How skewed racial norms led to mass incarceration.
This debut novel with a Native protagonist is breaking barriers in publishing.
Moving poems about the richness of the Black experience in America.
The history and intent of AAPI month, how folks are celebrating, and how you can lend a hand.
Welfare in America, and in Oregon, is inseparable from our history of racism.
The idea of an official celebration of Black History originated with Harvard-educated historian Dr. Carter G. Woodson and his Association for the Study of Negro Life and History.
An uplifting, illuminating, and entertaining memoir of growing up in rural South Carolina, to become a noted ornithologist.
In this well facilitated discussion, Spade calls us to consider if true safety is better rooted in accessible housing for people in crisis, a commitment to look out for our vulnerable neighbors, and easy access to food and monetary support for families and individuals in need?
One of the first acts of the newly established United Nations, in 1948, was the adoption of the Universal Declaration of Human Rights, which still serves as a standard as well as an inspiration.
Review: Leveraging the Truth: Transforming Racial Hysteria Through Honest Storytelling, a report on a workshop led by Dr. David Campt on December 3, 2021
Dr. Campt uses a clear and successful technique for having real conversations with people he terms “White privilege skeptics.”
Review: What did we learn? A recap of the November 13 workshop “How To Learn From Our White Antiracist Ancestors: Lessons From the Life of Anne Braden”
As Anne Braden became committed to antiracist work, she understood that it was crucial to mobilize the White community to join the fight against racism.
The creation of this official holiday has a long history.
The hosts, journalists of color, approach conversations even about heavy topics with humor and empathy, making the podcast feel more like a meaningful discussion with friends.
This novel of two Philadelphia women, one White and one Black, is a complex and layered story, and also a funny, poignant, timely thought-provoking, sophisticated and thrilling read.

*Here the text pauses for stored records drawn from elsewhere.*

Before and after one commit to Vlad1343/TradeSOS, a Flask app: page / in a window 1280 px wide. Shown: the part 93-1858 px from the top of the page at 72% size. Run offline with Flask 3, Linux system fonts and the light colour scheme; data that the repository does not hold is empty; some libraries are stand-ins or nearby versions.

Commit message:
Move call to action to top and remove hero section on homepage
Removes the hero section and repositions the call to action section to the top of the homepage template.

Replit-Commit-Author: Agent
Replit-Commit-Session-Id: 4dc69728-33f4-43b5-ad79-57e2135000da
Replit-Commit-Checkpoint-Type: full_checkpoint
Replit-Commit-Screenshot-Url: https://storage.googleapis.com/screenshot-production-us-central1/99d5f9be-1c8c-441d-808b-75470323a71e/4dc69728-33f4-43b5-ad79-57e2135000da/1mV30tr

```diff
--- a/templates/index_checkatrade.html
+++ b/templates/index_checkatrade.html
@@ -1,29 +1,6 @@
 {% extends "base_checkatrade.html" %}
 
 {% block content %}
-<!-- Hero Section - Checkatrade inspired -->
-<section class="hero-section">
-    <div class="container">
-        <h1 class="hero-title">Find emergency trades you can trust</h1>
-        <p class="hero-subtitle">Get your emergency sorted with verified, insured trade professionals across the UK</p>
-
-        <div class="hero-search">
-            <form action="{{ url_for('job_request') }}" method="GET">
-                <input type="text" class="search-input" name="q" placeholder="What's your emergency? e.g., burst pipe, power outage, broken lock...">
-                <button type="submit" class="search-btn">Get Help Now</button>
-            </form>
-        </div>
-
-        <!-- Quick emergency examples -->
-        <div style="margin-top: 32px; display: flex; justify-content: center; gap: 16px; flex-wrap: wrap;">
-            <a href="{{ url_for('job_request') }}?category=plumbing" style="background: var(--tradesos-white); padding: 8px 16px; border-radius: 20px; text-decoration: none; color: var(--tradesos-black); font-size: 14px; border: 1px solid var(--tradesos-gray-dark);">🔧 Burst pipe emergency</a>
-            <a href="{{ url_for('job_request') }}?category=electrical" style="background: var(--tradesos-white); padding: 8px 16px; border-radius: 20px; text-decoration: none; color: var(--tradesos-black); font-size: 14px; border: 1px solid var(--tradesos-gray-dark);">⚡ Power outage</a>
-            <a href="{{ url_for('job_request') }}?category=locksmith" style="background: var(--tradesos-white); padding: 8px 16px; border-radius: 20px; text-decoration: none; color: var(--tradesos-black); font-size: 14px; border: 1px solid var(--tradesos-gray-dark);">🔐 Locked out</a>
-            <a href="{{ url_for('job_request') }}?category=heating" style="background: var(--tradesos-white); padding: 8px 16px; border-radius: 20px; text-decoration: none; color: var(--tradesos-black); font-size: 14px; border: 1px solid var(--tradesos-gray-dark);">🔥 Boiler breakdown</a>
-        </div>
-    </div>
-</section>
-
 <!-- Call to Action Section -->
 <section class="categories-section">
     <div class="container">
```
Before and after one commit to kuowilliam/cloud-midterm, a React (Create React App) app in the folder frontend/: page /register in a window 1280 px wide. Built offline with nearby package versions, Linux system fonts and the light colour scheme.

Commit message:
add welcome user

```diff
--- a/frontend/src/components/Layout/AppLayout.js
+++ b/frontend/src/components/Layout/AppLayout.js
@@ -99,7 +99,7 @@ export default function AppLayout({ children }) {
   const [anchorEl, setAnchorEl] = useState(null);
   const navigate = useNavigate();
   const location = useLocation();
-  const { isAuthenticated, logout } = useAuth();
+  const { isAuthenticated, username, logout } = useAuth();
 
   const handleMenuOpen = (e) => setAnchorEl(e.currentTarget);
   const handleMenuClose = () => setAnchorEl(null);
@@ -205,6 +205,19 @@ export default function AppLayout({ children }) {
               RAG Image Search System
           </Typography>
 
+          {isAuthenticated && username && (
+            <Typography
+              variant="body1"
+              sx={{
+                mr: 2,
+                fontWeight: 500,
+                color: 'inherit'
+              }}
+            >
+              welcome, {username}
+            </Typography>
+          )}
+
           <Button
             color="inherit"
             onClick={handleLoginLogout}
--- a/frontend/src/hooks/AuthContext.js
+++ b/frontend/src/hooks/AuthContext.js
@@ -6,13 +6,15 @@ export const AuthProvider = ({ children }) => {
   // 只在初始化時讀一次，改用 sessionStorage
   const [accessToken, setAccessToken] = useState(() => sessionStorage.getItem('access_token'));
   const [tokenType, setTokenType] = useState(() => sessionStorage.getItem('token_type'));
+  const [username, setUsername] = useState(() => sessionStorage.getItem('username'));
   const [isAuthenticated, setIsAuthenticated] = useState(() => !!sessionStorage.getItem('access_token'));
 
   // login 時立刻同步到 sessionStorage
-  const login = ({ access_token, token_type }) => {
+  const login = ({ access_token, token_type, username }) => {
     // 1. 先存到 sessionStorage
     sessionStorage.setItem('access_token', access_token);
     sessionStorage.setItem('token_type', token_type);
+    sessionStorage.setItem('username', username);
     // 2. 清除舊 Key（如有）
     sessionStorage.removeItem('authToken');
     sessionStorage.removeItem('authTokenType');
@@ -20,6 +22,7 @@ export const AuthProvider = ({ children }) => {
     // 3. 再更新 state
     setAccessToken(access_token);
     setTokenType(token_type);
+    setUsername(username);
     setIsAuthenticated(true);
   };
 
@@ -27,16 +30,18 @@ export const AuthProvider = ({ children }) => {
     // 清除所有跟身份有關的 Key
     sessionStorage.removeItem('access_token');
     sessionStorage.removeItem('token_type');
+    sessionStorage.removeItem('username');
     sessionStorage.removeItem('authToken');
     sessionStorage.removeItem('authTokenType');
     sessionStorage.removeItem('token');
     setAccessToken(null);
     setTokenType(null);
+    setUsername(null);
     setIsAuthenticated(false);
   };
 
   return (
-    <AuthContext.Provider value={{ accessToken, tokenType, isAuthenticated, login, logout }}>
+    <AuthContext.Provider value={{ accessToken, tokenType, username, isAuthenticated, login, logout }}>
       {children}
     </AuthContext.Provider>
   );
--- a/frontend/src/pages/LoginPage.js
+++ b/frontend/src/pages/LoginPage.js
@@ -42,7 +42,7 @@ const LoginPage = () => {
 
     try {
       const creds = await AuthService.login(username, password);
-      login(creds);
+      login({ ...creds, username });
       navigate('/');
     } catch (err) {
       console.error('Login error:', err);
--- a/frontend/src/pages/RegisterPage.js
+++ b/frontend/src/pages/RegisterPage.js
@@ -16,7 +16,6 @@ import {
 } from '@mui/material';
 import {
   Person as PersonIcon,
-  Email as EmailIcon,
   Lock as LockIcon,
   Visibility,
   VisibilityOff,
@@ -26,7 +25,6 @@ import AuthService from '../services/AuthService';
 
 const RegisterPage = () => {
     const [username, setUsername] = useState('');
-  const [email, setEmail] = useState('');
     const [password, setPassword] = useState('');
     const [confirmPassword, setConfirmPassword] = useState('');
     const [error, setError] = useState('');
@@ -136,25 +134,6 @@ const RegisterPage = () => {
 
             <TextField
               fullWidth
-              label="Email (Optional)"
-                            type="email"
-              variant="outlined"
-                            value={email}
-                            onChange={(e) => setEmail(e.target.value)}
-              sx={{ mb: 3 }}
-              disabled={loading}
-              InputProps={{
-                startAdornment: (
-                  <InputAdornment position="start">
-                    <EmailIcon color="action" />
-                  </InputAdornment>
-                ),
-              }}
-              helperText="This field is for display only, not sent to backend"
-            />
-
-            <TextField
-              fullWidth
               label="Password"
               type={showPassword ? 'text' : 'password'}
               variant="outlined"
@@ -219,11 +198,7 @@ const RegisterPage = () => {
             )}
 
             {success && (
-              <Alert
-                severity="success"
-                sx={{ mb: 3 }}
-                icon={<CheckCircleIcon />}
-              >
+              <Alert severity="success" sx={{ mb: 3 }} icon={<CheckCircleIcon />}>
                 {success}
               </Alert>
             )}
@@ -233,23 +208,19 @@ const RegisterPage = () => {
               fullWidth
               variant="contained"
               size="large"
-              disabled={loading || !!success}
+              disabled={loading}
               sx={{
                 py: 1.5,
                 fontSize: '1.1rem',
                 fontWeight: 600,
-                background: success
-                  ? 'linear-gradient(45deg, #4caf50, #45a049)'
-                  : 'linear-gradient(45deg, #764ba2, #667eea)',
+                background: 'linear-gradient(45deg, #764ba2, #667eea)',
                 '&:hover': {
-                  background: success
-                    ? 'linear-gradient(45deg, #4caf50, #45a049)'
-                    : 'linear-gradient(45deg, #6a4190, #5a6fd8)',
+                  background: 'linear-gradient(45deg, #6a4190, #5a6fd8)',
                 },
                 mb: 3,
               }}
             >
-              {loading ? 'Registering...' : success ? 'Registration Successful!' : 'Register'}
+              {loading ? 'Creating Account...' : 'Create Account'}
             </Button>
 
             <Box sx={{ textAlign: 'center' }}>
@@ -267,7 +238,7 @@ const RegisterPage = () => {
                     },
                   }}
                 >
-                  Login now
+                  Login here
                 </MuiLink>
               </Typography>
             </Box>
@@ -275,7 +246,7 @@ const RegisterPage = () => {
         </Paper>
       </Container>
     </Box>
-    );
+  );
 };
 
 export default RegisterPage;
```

This book commits us to solving race issues, starting with changing ourselves, then teaching our families, and then getting involved in any racial justice work we can get my hands on.
Baldwin’s speech is a call to action, not just to the teachers he addresses in this specific piece, but also to white people in general, each of whom have the capacity to dismantle the system of white supremacy culture by first acknowledging what it is.
A riveting fantasy novel sparks a fresh reexamination of own assumptions and prejudices in our real world.
An intriguing exploration of race, identity, and family love.
Where our privilege intersects with somebody else’s oppression, we’ll find our opportunities to make real change.
Healing from race-related trauma.